  • 5 mint leaves
  • 2 teaspoons sugar
  • Juice from 1/2 a lime
  • 1.5 oz. gin
  • Ice
  • 3 oz. club soda
INSTRUCTIONS

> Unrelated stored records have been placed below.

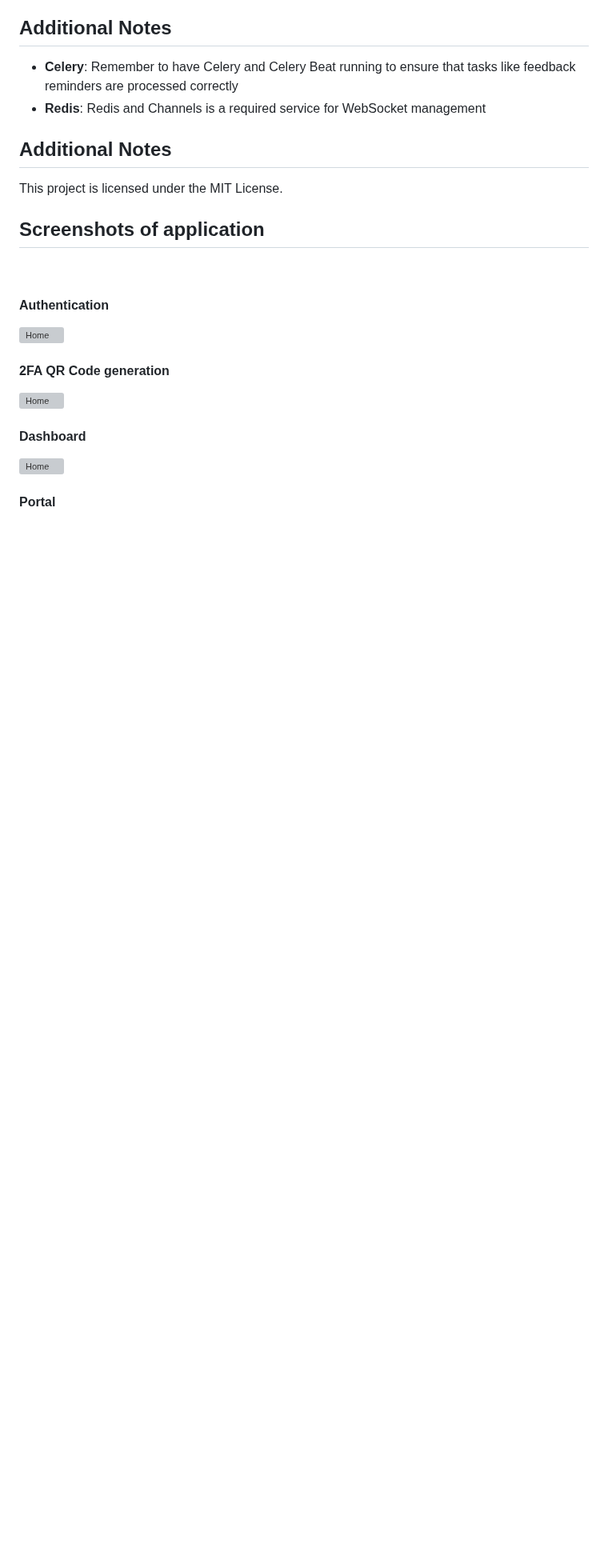
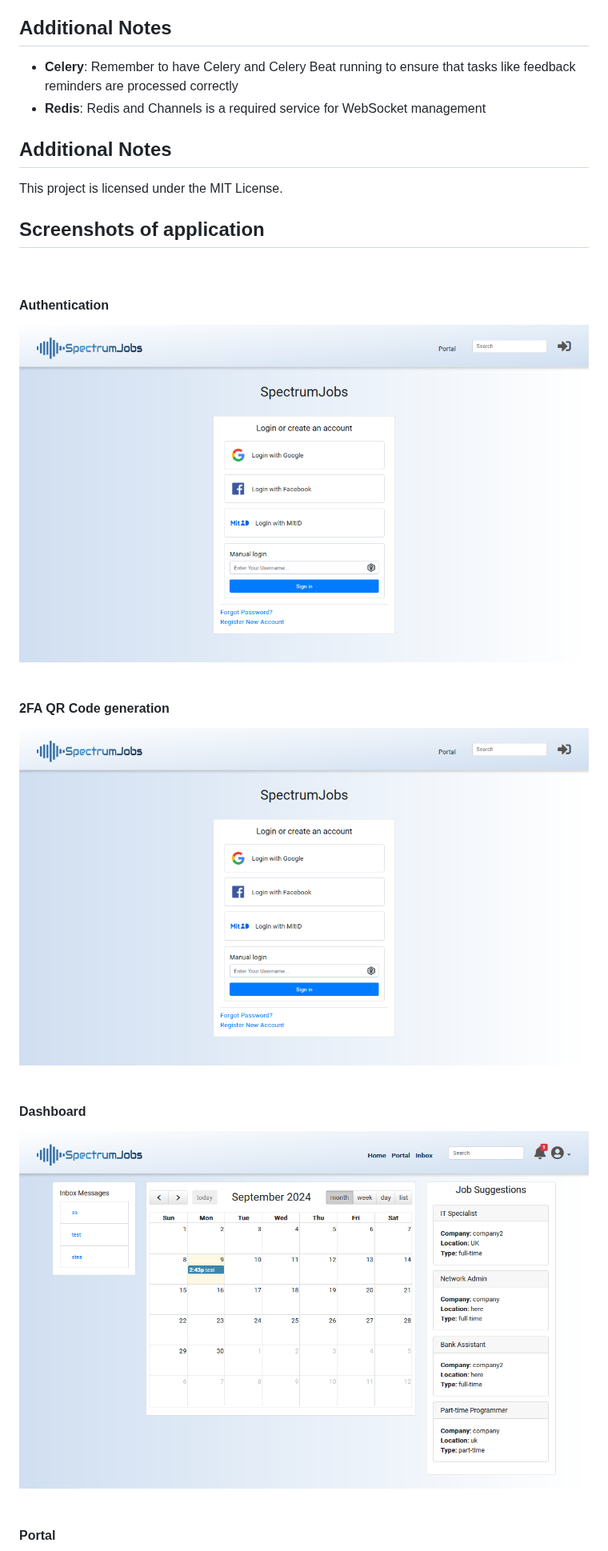
Before and after one commit to kraack-tech/HFA_job_portal, a Markdown page: README.md, the part around one of its changes. Shown at 80% size. Rendered like a GitHub page; blank space fills up the shorter version; grey boxes are pictures that could not be loaded.

```diff
--- a/README.md
+++ b/README.md
@@ -50,17 +50,17 @@ This project is licensed under the MIT License.
 &nbsp;
 &nbsp;
 #### Authentication
-![Home](assets/capture1.PNG)
+![Home](assets/Capture1.PNG)
 &nbsp;
 &nbsp;
 
 #### 2FA QR Code generation
-![Home](assets/capture1.PNG)
+![Home](assets/Capture1.PNG)
 &nbsp;
 &nbsp;
 
 #### Dashboard
-![Home](assets/capture2.PNG)
+![Home](assets/Capture2.PNG)
 &nbsp;
 &nbsp;
 
```
Also changed, not shown: other parts of README.md (+3 -3 lines).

Scoop the seeds and jelly out of half a kiwano melon into a blender and pulse on low to burst the juices from the seeds. Strain the juice into a cocktail shaker. Add the sugar and mint and muddle a few times to release the flavor of the mint. Add the lime juice, gin and some ice cubes and shake vigorously for twenty seconds. Pour the mixture through the cocktail strainer over a glass packed with ice and top it with the club soda. Stir and garnish with a kiwano slice.